Posted on : 12-05-2010 | By : InteractiveEducator | In : Geometry
These sites focus on two angles concepts: Estimating the size of an angle when given its measurement and estimating the measurement of an angle when shown its size.
1. Begin by selecting Show the Angle. Use this application to explore the relative size of angles and to work together to establish “benchmark” angles to guide the estimation process. For example: Is the angle less than 90 degrees? Is the angle between 90 degrees and 180 degrees? Help your students to develop the concept of the size of ten degree increments.
2. Click Teacher Controls. Choose Make the Angle Game. Use this application to practice creating an angle to match the given measurement. Use a think aloud for the first problem. Answer the problem while explaining the reasoning behind your answer.

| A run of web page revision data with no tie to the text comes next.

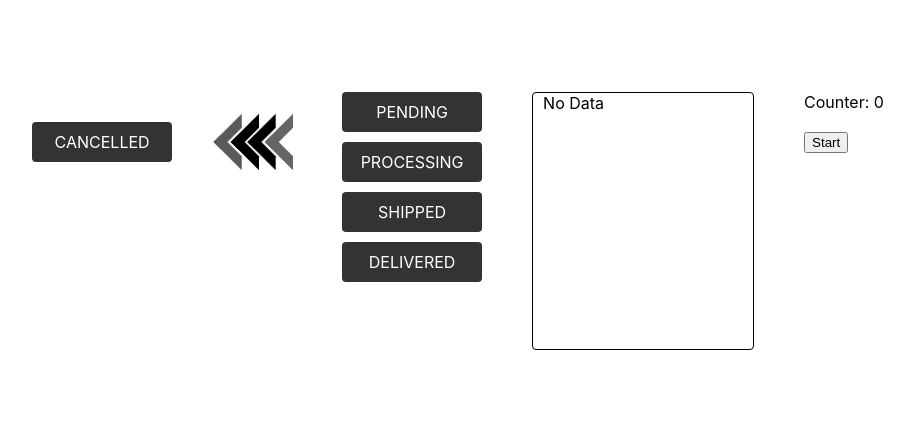
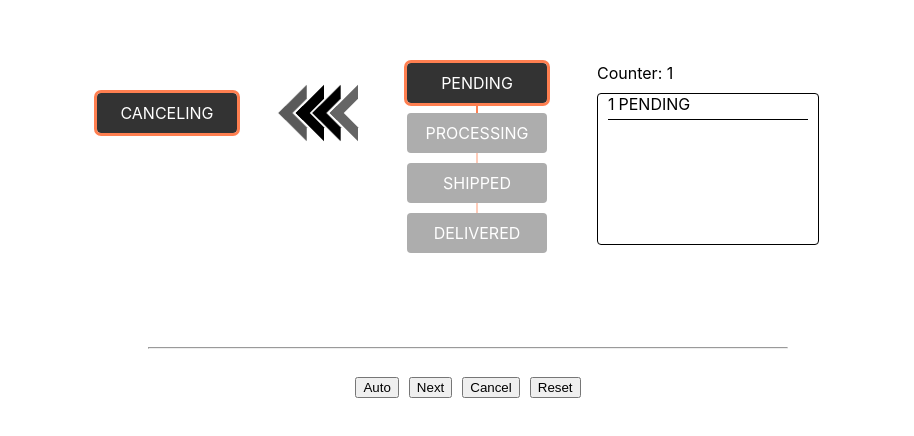
Before and after one commit to teamco/fsm, a React (Create React App) app: page / in a window 1280 px wide. Shown: the part 180-616 px from the top of the page, without its empty margins (172-1086 px from the left). Built offline with nearby package versions, Linux system fonts and the light colour scheme.

Commit message:
add cancel, auto, reset abilities

```diff
--- a/src/App.jsx
+++ b/src/App.jsx
@@ -18,7 +18,7 @@ import styles from './app.module.css';
  * @prop {string[]} [processes=[PROCESSES.PENDING, PROCESSES.PROCESSING, PROCESSES.SHIPPED, PROCESSES.DELIVERED]] - The lights
  * to display.
  *
- * @returns {React.ReactElement} The traffic process component.
+ * @returns {React.ReactElement} The process component.
  */
 const App = (props) => {
     const { processes = [PROCESSES.PENDING, PROCESSES.PROCESSING, PROCESSES.SHIPPED, PROCESSES.DELIVERED], testId } =
@@ -26,19 +26,31 @@ const App = (props) => {
 
     const [machine, setMachine] = useState(null);
     const [intervalId, setIntervalId] = useState(null);
-    const [logs, setLogs] = useState([]);
+    const [logs, setLogs] = useState([processes[0]]);
 
+    /**
+     * @description Starts the finite state machine by setting an interval to dispatch the `activate` action.
+     * @function
+     * @returns {void}
+     */
     const start = () => {
         if (!machine) return console.error('Unable to start FSM');
 
-        const ts = window.setInterval(() => {
-            machine.dispatch('activate');
-            setLogs((prevState) => [...prevState, machine?.state]);
-        }, TIMEOUT);
+        const ts = window.setInterval(next, TIMEOUT);
 
         setIntervalId(ts);
     };
 
+    const next = () => {
+        machine.dispatch('activate');
+        setLogs((prevState) => [...prevState, machine?.state]);
+    };
+
+    /**
+     * @description Stops the finite state machine by clearing the interval, resetting the logs, and deactivating the machine.
+     * @function
+     * @returns {void}
+     */
     const stop = () => {
         window.clearInterval(intervalId);
         setIntervalId(null);
@@ -46,17 +58,18 @@ const App = (props) => {
         machine.deactivate();
     };
 
-    useMachine(setMachine);
+    useMachine(setMachine, processes[0]);
 
     return (
         <div className={styles.app} data-testid={testId}>
             <div>
                 <div className={styles.processes}>
                     <Process
-                        style={{ height: 20, top: 30, right: 20 }}
-                        key={PROCESSES.CANCELLED}
+                        className={styles.cancel}
+                        key={PROCESSES.CANCELING}
                         state={machine?.state}
-                        type={PROCESSES.CANCELLED}
+                        disabled={!machine?.cancelable}
+                        type={PROCESSES.CANCELING}
                     />
                     <Arrows />
                     <div>
@@ -66,9 +79,16 @@ const App = (props) => {
                     </div>
                 </div>
                 <Log logs={logs} />
-                <div>
-                    <div className={styles.counter}>Counter: {logs.length}</div>
-                    <button onClick={intervalId ? stop : start}>{intervalId ? 'Clear' : 'Start'}</button>
+            </div>
+            <div className={styles.actions}>
+                <hr />
+                <div className={styles.info}>
+                    <button onClick={intervalId ? stop : start}>{intervalId ? 'Stop' : 'Auto'}</button>
+                    <button onClick={next}>Next</button>
+                    <button onClick={stop} disabled={!machine?.cancelable}>
+                        Cancel
+                    </button>
+                    <button onClick={stop}>Reset</button>
                 </div>
             </div>
         </div>
--- a/src/app.module.css
+++ b/src/app.module.css
@@ -4,9 +4,10 @@
     display: flex;
     justify-content: center;
     align-items: center;
+    flex-direction: column;
 }
 
-.app > div {
+.app > div:first-child {
     display: flex;
     align-items: flex-start;
     column-gap: 50px;
@@ -19,7 +20,7 @@
 }
 
 .processes > div:first-child {
-  flex-direction: column;
+    flex-direction: column;
 }
 
 .cancelable {
@@ -29,6 +30,23 @@
     margin-top: 20px;
 }
 
-.counter {
-    white-space: nowrap;
+.actions {
+    width: 50%;
+    text-align: center;
 }
+
+.actions div {
+    display: flex;
+    column-gap: 10px;
+    justify-content: center;
+}
+
+.cancel {
+    height: 20px;
+    top: 30px;
+    right: 20px;
+}
+
+.cancel::after {
+    display: none;
+}
--- a/src/components/log/Log.jsx
+++ b/src/components/log/Log.jsx
@@ -18,6 +18,8 @@ export const Log = (props) => {
     const { className, testId, logs = [] } = props;
 
     return (
+        <div className={styles.wrapper}>
+            <div className={styles.counter}>Counter: {logs.length}</div>
             <div className={classnames(styles.log, className)} data-testid={testId}>
                 {logs?.length
                     ? logs?.map((log, index) => (
@@ -25,7 +27,8 @@ export const Log = (props) => {
                               {log}
                           </span>
                       ))
-                : 'No Data'}
+                    : 'Log: No Data'}
+            </div>
         </div>
     );
 };
--- a/src/components/log/log.module.css
+++ b/src/components/log/log.module.css
@@ -1,6 +1,11 @@
+.wrapper {
+    display: flex;
+    flex-direction: column;
+    row-gap: 10px;
+}
 .log {
     width: 200px;
-    height: 100%;
+    height: 150px;
     border-radius: 4px;
     border: var(--main-border);
     display: flex;
@@ -25,3 +30,7 @@
     padding-bottom: 5px;
     margin-bottom: 5px;
 }
+
+.counter {
+    white-space: nowrap;
+}
--- a/src/components/process/Process.jsx
+++ b/src/components/process/Process.jsx
@@ -16,20 +16,18 @@ import styles from './process.module.css';
  * @returns {React.ReactElement} The process component.
  */
 export const Process = (props) => {
-    const { testId, type, state, style } = props;
-
-    const disabled = state !== type;
+    const { testId, type, state, className, disabled } = props;
 
     return (
         <div
-            className={classnames(styles.process, {
-                [styles[state?.toLowerCase()]]: state,
-                [styles[type?.toLowerCase()]]: type,
+            className={classnames(styles.process, className, {
+                [styles[state?.toLowerCase()]]: !!state,
+                [styles[type?.toLowerCase()]]: !!type,
+                [styles.disabled]: typeof disabled === 'undefined' ? state !== type : disabled
             })}
-            style={style}
             data-testid={testId}
         >
-            <span className={classnames({ [styles.disabled]: disabled })}>{type}</span>
+            <span>{type}</span>
         </div>
     );
 };
--- a/src/components/process/process.module.css
+++ b/src/components/process/process.module.css
@@ -10,10 +10,42 @@
     position: relative;
 }
 
+.process::after {
+    content: '';
+    height: 10px;
+    width: 2px;
+    background: var(--main-selected-color);
+    position: absolute;
+    bottom: -10px;
+}
 .process:first-child {
     margin-top: 0;
+}
+.process:last-child::after {
+    display: none;
 }
 
 .process span {
     color: #fff;
 }
+
+.process.pending {
+    outline: 3px solid var(--main-selected-color);
+}
+.process.processing {
+    outline: 3px solid var(--main-selected-color);
+}
+.process.shipped {
+    outline: 3px solid var(--main-selected-color);
+}
+.process.delivered {
+    outline: 3px solid var(--main-selected-color);
+}
+.process.canceled {
+
+}
+
+.process.disabled {
+    outline: none !important;
+    opacity: 0.4;
+}
--- a/src/constants/statuses.js
+++ b/src/constants/statuses.js
@@ -5,5 +5,5 @@ export const PROCESSES = {
     PROCESSING: 'PROCESSING',
     SHIPPED: 'SHIPPED',
     DELIVERED: 'DELIVERED',
-    CANCELLED: 'CANCELLED'
+    CANCELING: 'CANCELING'
 };
--- a/src/index.css
+++ b/src/index.css
@@ -4,6 +4,7 @@
   --light-dims: 60px;
   --main-border: 1px solid #000;
   --main-radius: 4px;
+  --main-selected-color: coral;
 }
 
 body {
--- a/src/service/fsm.process.js
+++ b/src/service/fsm.process.js
@@ -21,7 +21,7 @@ export class ProcessMachine {
     constructor(initialState = PROCESSES.PENDING, namespace = 'fsm') {
         this.namespace = namespace;
         this.state = initialState;
-        this.cancelable = false;
+        this.cancelable = true;
         this.DEFAULT_STATE = initialState;
     }
 
@@ -31,7 +31,7 @@ export class ProcessMachine {
      */
     deactivate() {
         this.state = this.DEFAULT_STATE;
-        this.cancelable = false;
+        this.cancelable = true;
     }
 
     transitions = {
@@ -56,7 +56,7 @@ export class ProcessMachine {
              */
             activate() {
                 this.state = PROCESSES.SHIPPED;
-                this.cancelable = true;
+                this.cancelable = false;
             }
         },
 
@@ -80,19 +80,19 @@ export class ProcessMachine {
              */
             activate() {
                 this.state = this.DEFAULT_STATE;
-                this.cancelable = false;
+                this.cancelable = true;
             }
         },
 
-        [PROCESSES.CANCELLED]: {
+        [PROCESSES.CANCELING]: {
             /**
-             * @description Activate the  process machine, setting it to the DEFAULT_STATE.
+             * @description Activate the  process machine, setting it to the CANCELING.
              * @memberof ProcessMachine
              * @type {function}
              */
             activate() {
                 this.state = this.DEFAULT_STATE;
-                this.cancelable = false;
+                this.cancelable = true;
             }
         }
     };
```
Lines whose indentation alone changed are shown as unchanged.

For the next few questions, have students draw their angle estimations independently or in small groups. Then have them share the strategies they used to determine their estimations. Finally, choose one student to answer for the class. (You may want to skip the think aloud if you want students to come up with their own estimation strategies and not be influenced by your demonstration. Be sure to share and discuss the strategies as a whole class.)

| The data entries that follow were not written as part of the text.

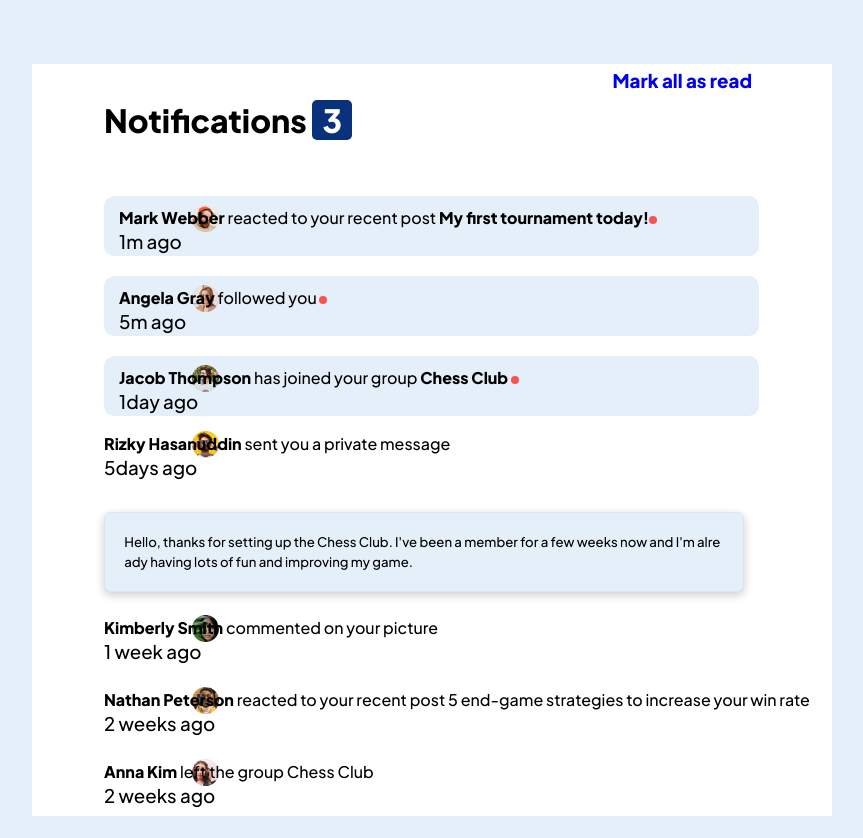
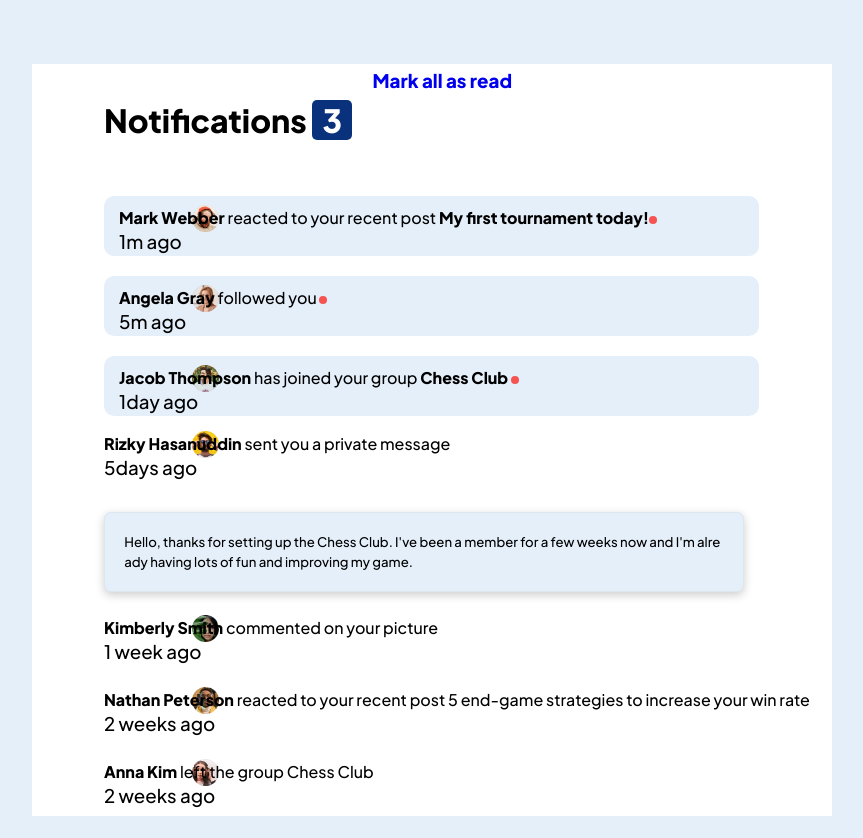
Before and after one commit to Moseslu9/notification, a plain HTML site: page index.html in a window 1280 px wide. Shown: the whole page, without its empty margins (208-1071 px from the left). Drawn offline with Linux system fonts and the light colour scheme.

Commit message:
Update style.css

```diff
--- a/style.css
+++ b/style.css
@@ -110,7 +110,7 @@ left: 25rem;
 
 .read{
     position: absolute;
-    right: 20rem;
+    right: 35rem;
     top: 3rem;
 
 }
```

3. Click Teacher Controls. Choose Estimating up to 90 or Estimating up to 180. Have the students estimate the angle measurement of the given angle individually or in groups. Have them explain their thought process. Then choose one student to answer for the class.
4. Click Teacher Controls. Choose Make and Measure. This could be used for a partner activity at a center or as a whole class activity by dividing the class into two different teams. Have the first team create an angle and measure it with the protractor while the second team is not watching. Then, have the second team guess the angle measurement and then measure the angle to check their accuracy. A few suggestions for game rules: The angles created must end in 5 or 0. Rarely will the students guess the measurement with 100% accuracy so a point system that allows for close answers works well. 3 points for 100% accuracy. 2 points if the estimation is within 5 degrees. 1 point if the estimation is within ten degrees.
The last two websites can be used as whole class practice, by groups during center time, or by individual students on computers at school and at home. The second website asks students to set the angle of a laser beam to destroy an alien spacecraft. It is a nice introductory activity since the angle measurements are in 10 degree increments. The third website asks students to help the monkey find the banana by creating an angle with the given measurement. This site is more challenging since all 360 degrees are used.
Introduce students to non-standard measuring tools with this online video. After the first student on the video has measured the given distance in footsteps, pause the video and ask your students what result they would expect if another student were to measure the same distance in footsteps. What would happen to the measurement if the second student’s foot size was larger? What would happen if their foot size was smaller?
Posted on : 09-12-2009 | By : InteractiveEducator | In : Basic Facts
Whole Class Activities: Add variety and a new challenge to basic multiplication facts practice by asking your students to find missing factors in multiplication problems. Use the first three websites to demonstrate finding missing factors and for whole class practice with the skill.
With the appearance of quality online virtual manipulatives, many traditionally paper and pencil activities have become opportunities to engage students with technology, as is the case with the following website.
Classroom Integration Ideas:
Students can create a printable flip book to demonstrate their understanding of multiple concepts. Here are a few examples:
Cause and Effect
Direct your students to create a flip book with alternating pages of causes and effects. Have them share their books with each other and turn the sharing into a prediction exercise. Have the student being presented to brainstorm potential effects from each cause in their partner’s book before flipping the page to see their partner’s chosen effect.